The dagger leads you out into the desert. Time passes, you know it, but it doesn't . . . affect you as it once might have. You find yourself losing focus, spacing out, and when you walk, it's as though you are on autopilot.

Or, comes the small, slinking thought, that something else is piloting you.

The thought ought to concern you, but you can't be bothered. The dagger is warm and comforting in your hand.

Eventually you come across a cottage in the grass.

You don't know when you left the desert, when this grass appeared, how far you've gone-- and it doesn't matter. None of it matters. Not the small cottage atop the hill, not the strange flatness of the air, or the vast expanse of lawn.

In front of the cottage is a man. The man is tall and lean and somewhere between and old fifty and a young seventy. Despite the lack of trees around, he's chopping wood using an old stump. Beside him is a pile of unsorted chunks, to the other side is a pile of neatly stacked firewood. There are no trees in sight to have produced the wood; you wonder if he's the reason why.

He stops when you approach and hefts the axe onto his shoulder.

"Hello?" he says.

You stand still and say nothing.

"Can I help you?" he says.

You loll your head slightly to the side and eye him lazily. There's something about the look you give him that makes him uneasy. You know it instinctively. You notice his stance stiffening, his grip tightening on the axe.

"Who are you?" he says, the smallest, slightest tremor in his voice.

You begin walking towards him. The dagger has waited long enough.

"I know you," he says, taking a step back. "You're the mortal. The one whose name I have."

You move closer.

"You can't kill me," he says.

You're lip curls in amusement. You pull the knife from the sheathe. It's feels so. . . Right in your hand.

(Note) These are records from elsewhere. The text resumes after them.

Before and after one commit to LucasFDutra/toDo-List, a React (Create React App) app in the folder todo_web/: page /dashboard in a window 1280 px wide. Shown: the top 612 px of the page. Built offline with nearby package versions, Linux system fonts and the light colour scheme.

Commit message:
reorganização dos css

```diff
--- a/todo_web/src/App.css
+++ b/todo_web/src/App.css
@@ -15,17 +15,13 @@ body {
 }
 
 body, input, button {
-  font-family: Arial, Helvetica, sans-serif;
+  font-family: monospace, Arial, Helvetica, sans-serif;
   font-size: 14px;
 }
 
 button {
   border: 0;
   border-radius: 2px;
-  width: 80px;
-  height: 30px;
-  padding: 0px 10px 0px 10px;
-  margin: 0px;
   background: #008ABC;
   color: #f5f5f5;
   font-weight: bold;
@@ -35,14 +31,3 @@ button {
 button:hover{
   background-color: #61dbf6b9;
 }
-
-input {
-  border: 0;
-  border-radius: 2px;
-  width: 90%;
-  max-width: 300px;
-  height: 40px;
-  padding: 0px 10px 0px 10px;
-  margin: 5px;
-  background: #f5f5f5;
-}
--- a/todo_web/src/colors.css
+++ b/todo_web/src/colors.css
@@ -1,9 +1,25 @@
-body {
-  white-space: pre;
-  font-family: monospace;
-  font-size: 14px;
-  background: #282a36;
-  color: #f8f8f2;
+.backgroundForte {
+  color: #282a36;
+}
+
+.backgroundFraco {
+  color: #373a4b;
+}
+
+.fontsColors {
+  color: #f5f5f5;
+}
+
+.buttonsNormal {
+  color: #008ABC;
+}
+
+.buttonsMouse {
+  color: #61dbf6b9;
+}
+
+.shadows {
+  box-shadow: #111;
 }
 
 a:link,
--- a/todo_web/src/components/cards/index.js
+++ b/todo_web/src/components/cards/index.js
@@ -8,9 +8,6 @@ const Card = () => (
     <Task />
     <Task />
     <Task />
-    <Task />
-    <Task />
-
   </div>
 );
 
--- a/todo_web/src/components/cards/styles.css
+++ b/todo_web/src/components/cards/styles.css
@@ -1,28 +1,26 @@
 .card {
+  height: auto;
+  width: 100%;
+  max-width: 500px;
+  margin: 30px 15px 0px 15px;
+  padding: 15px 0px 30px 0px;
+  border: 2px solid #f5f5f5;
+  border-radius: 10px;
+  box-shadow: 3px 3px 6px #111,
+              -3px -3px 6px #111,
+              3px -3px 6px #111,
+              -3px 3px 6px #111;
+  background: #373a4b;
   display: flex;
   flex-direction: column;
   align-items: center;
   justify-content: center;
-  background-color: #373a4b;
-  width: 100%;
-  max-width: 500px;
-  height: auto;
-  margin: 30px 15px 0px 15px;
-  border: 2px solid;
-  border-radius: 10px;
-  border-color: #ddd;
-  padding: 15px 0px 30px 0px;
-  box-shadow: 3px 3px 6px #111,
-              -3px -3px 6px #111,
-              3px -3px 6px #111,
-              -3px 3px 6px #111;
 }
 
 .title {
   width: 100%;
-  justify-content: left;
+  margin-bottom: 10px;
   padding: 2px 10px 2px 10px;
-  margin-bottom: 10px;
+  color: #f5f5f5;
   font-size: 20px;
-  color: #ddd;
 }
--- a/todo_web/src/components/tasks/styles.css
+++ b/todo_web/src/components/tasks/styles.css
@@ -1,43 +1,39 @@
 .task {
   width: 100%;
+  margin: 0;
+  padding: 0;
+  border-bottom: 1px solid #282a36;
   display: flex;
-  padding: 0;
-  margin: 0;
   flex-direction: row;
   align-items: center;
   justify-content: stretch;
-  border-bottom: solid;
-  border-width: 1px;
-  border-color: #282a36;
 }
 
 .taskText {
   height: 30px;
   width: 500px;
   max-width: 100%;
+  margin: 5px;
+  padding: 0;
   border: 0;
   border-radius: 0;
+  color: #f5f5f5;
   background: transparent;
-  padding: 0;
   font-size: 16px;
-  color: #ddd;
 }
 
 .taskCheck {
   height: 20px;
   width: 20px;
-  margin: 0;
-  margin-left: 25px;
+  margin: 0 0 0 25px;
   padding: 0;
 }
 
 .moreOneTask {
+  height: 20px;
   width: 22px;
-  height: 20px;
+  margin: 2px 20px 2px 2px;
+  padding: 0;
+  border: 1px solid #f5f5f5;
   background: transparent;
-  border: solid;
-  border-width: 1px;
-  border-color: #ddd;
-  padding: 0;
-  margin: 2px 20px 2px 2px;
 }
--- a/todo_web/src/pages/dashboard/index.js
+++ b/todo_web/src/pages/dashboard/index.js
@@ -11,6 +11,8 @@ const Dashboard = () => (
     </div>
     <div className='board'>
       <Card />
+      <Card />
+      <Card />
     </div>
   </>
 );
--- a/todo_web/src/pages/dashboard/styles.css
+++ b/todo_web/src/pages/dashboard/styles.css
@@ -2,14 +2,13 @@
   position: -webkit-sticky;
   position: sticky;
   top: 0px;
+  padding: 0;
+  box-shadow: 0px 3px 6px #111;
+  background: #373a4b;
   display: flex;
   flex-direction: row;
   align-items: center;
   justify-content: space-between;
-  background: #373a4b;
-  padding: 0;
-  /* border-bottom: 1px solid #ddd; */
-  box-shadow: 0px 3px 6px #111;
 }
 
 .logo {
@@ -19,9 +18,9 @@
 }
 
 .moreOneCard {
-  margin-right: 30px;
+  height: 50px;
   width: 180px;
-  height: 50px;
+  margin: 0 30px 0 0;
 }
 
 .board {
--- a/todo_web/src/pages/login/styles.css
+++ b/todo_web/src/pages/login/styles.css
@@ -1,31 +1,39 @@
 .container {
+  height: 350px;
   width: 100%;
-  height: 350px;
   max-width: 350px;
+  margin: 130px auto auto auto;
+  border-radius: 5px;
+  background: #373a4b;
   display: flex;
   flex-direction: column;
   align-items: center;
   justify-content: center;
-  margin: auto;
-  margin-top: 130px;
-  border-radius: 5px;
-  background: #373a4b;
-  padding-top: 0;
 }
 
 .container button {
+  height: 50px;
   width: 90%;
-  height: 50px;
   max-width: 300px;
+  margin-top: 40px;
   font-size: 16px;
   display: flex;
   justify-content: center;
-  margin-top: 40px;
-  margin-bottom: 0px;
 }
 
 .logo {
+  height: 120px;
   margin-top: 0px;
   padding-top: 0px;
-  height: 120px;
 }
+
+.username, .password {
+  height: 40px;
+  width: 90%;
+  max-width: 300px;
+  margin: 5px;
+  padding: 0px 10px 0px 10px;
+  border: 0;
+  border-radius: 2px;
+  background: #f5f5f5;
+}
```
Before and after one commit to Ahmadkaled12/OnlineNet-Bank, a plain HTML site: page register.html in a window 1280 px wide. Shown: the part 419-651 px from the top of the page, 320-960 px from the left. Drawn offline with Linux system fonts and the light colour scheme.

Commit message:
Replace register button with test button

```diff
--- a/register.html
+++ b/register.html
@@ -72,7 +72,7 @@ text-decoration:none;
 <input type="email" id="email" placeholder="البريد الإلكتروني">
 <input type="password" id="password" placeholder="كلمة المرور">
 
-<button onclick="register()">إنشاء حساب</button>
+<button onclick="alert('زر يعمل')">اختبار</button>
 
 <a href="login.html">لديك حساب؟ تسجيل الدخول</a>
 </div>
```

The man's eyes widen.

"Where did you get that?" he says.

You keep moving towards him. He backs away.

"I'll give you your name back!" he says. "I'll give you any name you want!"

You barely hear him anymore.

He runs, but he's not fast enough.

This time, you don't even have the predatory thrill of the kill; one second, you're gaining speed on him as he finally turns and runs, and the next, you're on top of his corpse, driving the knife into his chest again and again and again.

Part of you thinks you ought to look for your name, but the dagger deems it unnecessary. Why would you need your name? What good did it ever do to you before?

And you smile, because it's right.

You stay on the hill a while longer, playing with the corpse of the Bridge Maker they way you hadn't had the chance to play with the others. The dagger indulges you with good-natured patience, like a parent allowing their child time to amuse himself.

Eventually you decide you're finished. You wipe the dagger off on your shirt and look around.

The grass is gone. The cottage is gone. All that remains is you and the thoroughly desecrated corpse. You sheathe the knife and, once again. . .

[Wander the Desert]